§ Exercise details: Return, from the listing below, every line that includes "components".

■ ■ ■ ■

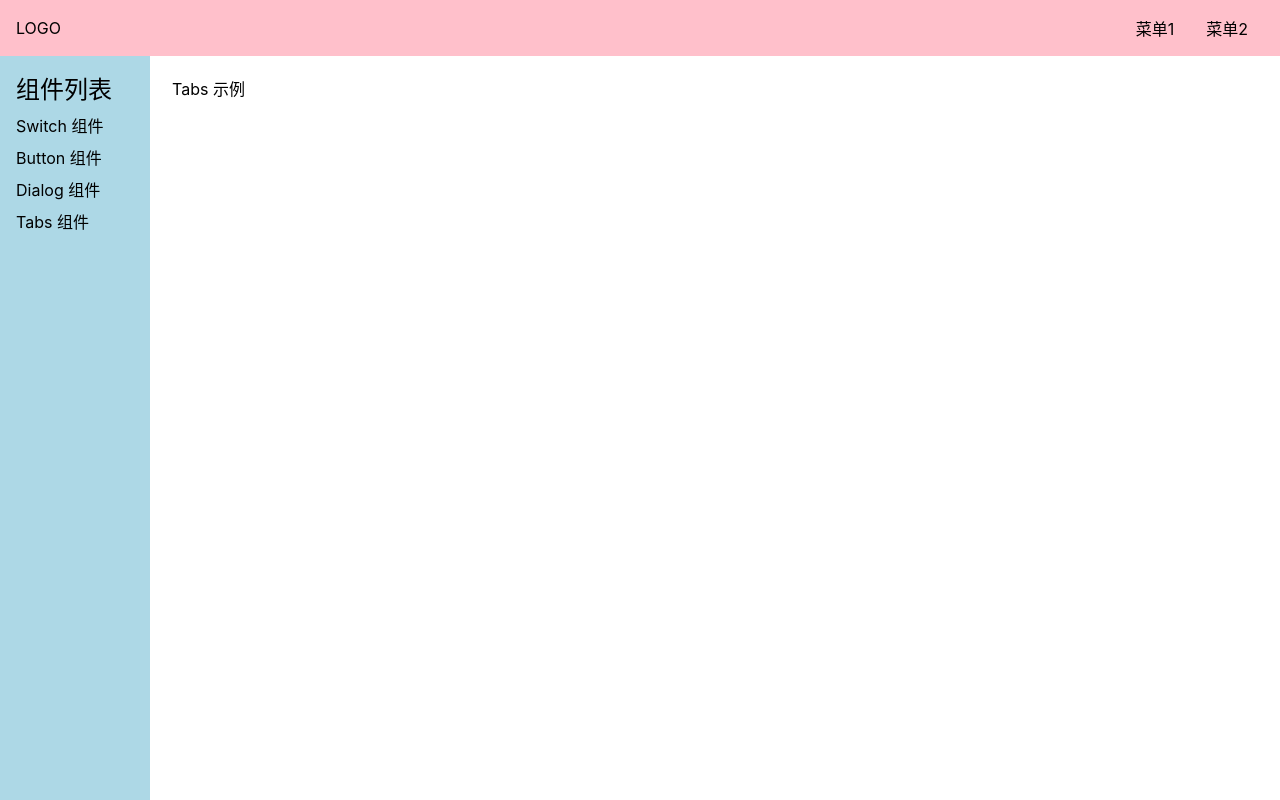
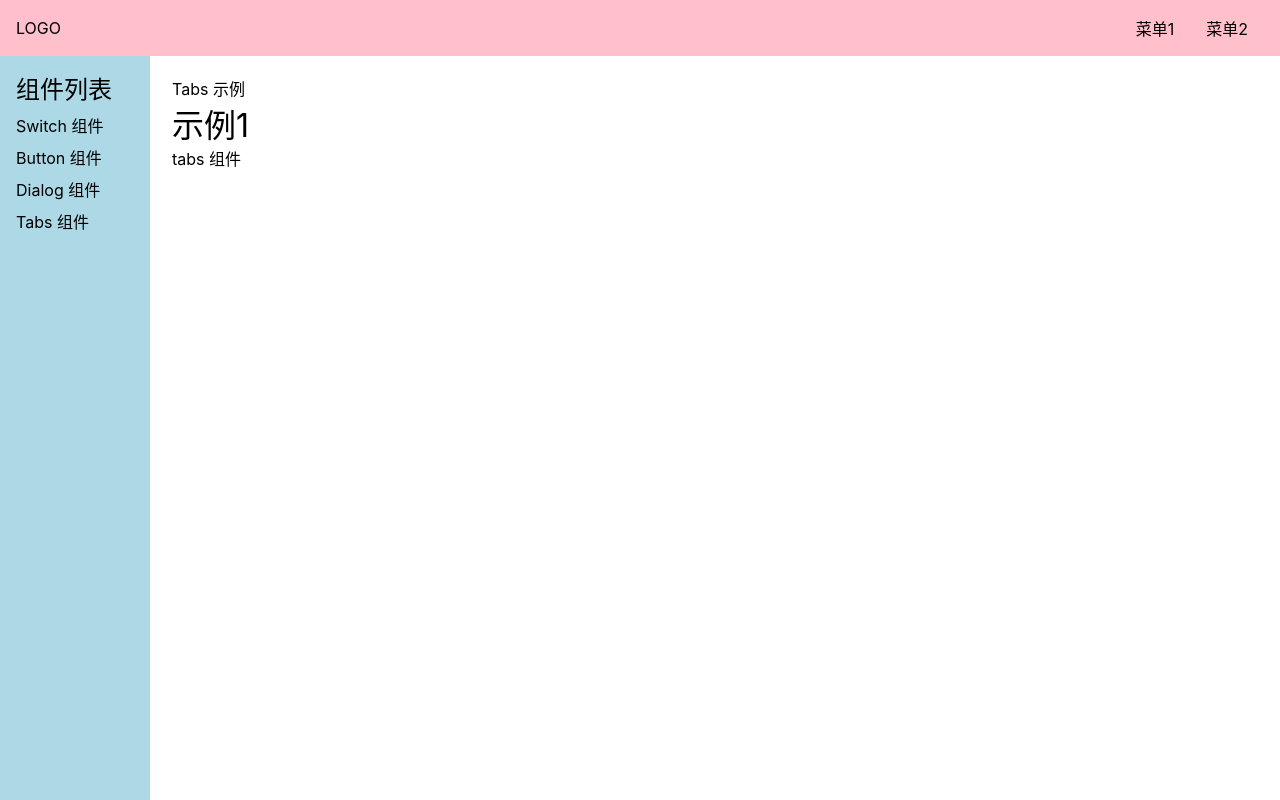
Before and after one commit to lwwywang/vue3-selfUI-Switch, a Vue app in the folder vue3-ui-1/: page /#/doc/tabs in a window 1280 px wide. Built offline with nearby package versions, Linux system fonts and the light colour scheme.

Commit message:
创建tabs和tab组件

```diff
--- a/vue3-ui-1/src/components/TabsDemo.vue
+++ b/vue3-ui-1/src/components/TabsDemo.vue
@@ -1,3 +1,17 @@
 <template>
-    <div>Tabs 示例</div>
-  </template>
+  <div>Tabs 示例</div>
+  <h1>示例1</h1>
+  <Tabs>
+    <Tab title="导航1">内容1</Tab>
+    <Tab title="导航2">内容2</Tab>
+  </Tabs>
+</template>
+
+<script lang="ts">
+import Tabs from "../lib/Tabs.vue"
+import Tab from "../lib/Tab.vue"
+
+export default {
+  components: { Tabs, Tab }
+}
+</script>
--- /dev/null
+++ b/vue3-ui-1/src/lib/Tab.vue
@@ -0,0 +1,5 @@
+<template>
+    <div>
+        tab 组件
+    </div>
+</template>
--- /dev/null
+++ b/vue3-ui-1/src/lib/Tabs.vue
@@ -0,0 +1,5 @@
+<template>
+    <div>
+        tabs 组件
+    </div>
+</template>
```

■ ■ ■ ■

§ Exercise result:
--- a/vue3-ui-1/src/components/TabsDemo.vue
+++ b/vue3-ui-1/src/components/TabsDemo.vue
+  components: { Tabs, Tab }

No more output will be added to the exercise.